With these principles in mind, we have carefully examined the record. The evidence reveals genuine issues of material fact which make this case an improper subject for summary judgment. First, appellants have raised a valid contract defense: failure of a contingency. Feed & Seed admits there never was written acceptance of the audit by Magnum as required under the contract. This is critical because it is a general principle of contract law that failure of a condition precedent such as this bars enforcement of the contract. 5 Williston on Contracts § 663 (1961); 5A Corbin on Contracts § 1175 (1964). Whether the contingency was waived becomes a material question of fact in light of testimony by a director of Magnum to the effect that Magnum demanded of Feed & Seed that the contingencies be met. Such testimony is certainly not an admission by appellants that they waived the contingencies.
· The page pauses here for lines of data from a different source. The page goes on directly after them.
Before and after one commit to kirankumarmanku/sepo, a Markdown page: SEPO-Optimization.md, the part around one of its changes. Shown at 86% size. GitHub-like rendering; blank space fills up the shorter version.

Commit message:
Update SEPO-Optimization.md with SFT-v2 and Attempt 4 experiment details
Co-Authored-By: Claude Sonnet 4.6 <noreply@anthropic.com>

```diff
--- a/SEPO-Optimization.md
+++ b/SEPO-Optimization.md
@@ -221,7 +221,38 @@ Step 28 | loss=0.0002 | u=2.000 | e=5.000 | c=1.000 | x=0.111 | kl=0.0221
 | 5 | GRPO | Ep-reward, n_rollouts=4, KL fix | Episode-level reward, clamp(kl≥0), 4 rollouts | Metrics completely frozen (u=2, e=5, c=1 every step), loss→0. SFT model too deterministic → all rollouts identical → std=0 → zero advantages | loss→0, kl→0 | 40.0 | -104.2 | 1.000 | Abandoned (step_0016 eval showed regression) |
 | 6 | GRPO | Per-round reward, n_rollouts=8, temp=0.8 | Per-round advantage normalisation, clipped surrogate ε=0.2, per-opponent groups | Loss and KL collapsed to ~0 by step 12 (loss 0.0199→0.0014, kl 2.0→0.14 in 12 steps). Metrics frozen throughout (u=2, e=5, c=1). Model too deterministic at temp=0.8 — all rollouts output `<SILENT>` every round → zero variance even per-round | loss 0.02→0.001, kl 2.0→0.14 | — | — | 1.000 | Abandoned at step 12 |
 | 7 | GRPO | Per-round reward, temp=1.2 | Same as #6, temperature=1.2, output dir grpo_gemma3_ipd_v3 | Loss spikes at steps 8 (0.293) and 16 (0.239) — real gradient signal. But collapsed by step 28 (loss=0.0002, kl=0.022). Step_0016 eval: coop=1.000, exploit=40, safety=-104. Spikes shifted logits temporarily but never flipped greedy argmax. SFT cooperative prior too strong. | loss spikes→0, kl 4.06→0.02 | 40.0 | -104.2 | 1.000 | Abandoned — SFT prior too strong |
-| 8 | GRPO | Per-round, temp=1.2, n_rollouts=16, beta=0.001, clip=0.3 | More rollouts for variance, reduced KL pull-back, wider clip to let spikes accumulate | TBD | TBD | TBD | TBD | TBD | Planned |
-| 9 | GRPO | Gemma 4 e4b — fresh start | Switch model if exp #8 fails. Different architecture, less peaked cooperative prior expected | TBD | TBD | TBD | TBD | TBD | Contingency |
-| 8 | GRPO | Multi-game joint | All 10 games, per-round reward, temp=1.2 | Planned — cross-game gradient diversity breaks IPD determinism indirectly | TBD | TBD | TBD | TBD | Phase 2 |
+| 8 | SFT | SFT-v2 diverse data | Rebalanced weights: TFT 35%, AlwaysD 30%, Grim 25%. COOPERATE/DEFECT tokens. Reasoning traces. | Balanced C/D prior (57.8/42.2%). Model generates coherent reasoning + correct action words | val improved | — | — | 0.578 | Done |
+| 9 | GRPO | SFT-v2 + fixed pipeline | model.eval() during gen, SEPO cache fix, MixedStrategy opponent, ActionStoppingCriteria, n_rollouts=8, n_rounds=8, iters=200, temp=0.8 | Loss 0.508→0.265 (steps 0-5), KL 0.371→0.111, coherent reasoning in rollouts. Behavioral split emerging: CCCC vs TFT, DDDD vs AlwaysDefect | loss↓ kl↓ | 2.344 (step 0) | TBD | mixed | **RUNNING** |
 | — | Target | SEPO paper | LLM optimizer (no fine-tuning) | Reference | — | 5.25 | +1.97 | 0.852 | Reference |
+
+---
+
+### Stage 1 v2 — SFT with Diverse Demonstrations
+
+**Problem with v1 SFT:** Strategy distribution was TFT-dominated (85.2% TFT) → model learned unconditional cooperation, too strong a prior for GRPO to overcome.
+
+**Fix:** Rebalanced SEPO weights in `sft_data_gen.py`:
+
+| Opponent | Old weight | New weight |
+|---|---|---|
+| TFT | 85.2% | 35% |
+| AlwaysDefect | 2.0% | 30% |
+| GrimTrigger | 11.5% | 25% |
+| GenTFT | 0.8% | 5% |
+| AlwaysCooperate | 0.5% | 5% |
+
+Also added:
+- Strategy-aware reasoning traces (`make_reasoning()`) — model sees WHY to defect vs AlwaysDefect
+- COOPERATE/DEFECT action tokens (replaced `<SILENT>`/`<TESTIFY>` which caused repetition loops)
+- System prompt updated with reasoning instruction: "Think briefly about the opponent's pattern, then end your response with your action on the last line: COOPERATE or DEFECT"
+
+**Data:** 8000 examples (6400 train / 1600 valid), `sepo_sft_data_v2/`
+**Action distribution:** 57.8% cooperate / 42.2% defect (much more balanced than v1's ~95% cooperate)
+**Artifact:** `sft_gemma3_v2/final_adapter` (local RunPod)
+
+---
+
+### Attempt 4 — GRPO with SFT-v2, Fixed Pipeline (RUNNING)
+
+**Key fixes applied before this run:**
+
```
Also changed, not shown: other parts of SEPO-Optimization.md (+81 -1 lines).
Therefore, summary judgment was improper, and a trial is necessary to determine whether appellants did in fact waive any of the contract contingencies.
Second, it is correct that a court may pierce the corporate veil when retention of the corporate fiction would produce injustices and inequitable consequences. Mobridge Community Industries v. Toure, Ltd., 273 N.W.2d 128 (S.D.1978). Factors allowing a court to pierce the corporate veil are: 1) fraudulent representations by corporation directors; 2) undercapitalization; 3) failure to observe corporate formalities; 4) absence of corporate records; 5) payment by the corporation of individual obligations; or 6) use of the corporation to promote fraud, injustice, or illegality. Curtis v. Vlotho, 313 N.W.2d 469 (S.D.1981); Mobridge Community Industries, supra.
*702 In the present case, even though there is considerable evidence of undercapitalization, there is also evidence that Magnum's directors were willing to infuse more funds into the corporation and that loans could be obtained to cover Magnum's obligations. There is also evidence that Magnum did keep proper records of many of its activities and observed many of the corporate formalities. Therefore, appellants have, at the very least, raised fact issues as to whether Magnum is undercapitalized, whether proper records were kept, etc. We hold that a court should pierce the corporate veil only upon the strongest evidence of the factors outlined in Vlotho and Mobridge Community Industries; piercing the veil by summary judgment is inappropriate when there is any conflicting evidence on this issue. As we stated in Mobridge Community Industries, a corporation must be looked upon as a separate legal entity until there is sufficient reason to the contrary. 273 N.W.2d at 132.
Because of our holding on the issue of summary judgment, we need not deal with appellants' other contentions. The judgment is reversed and the case remanded for trial.
All the Justices concur.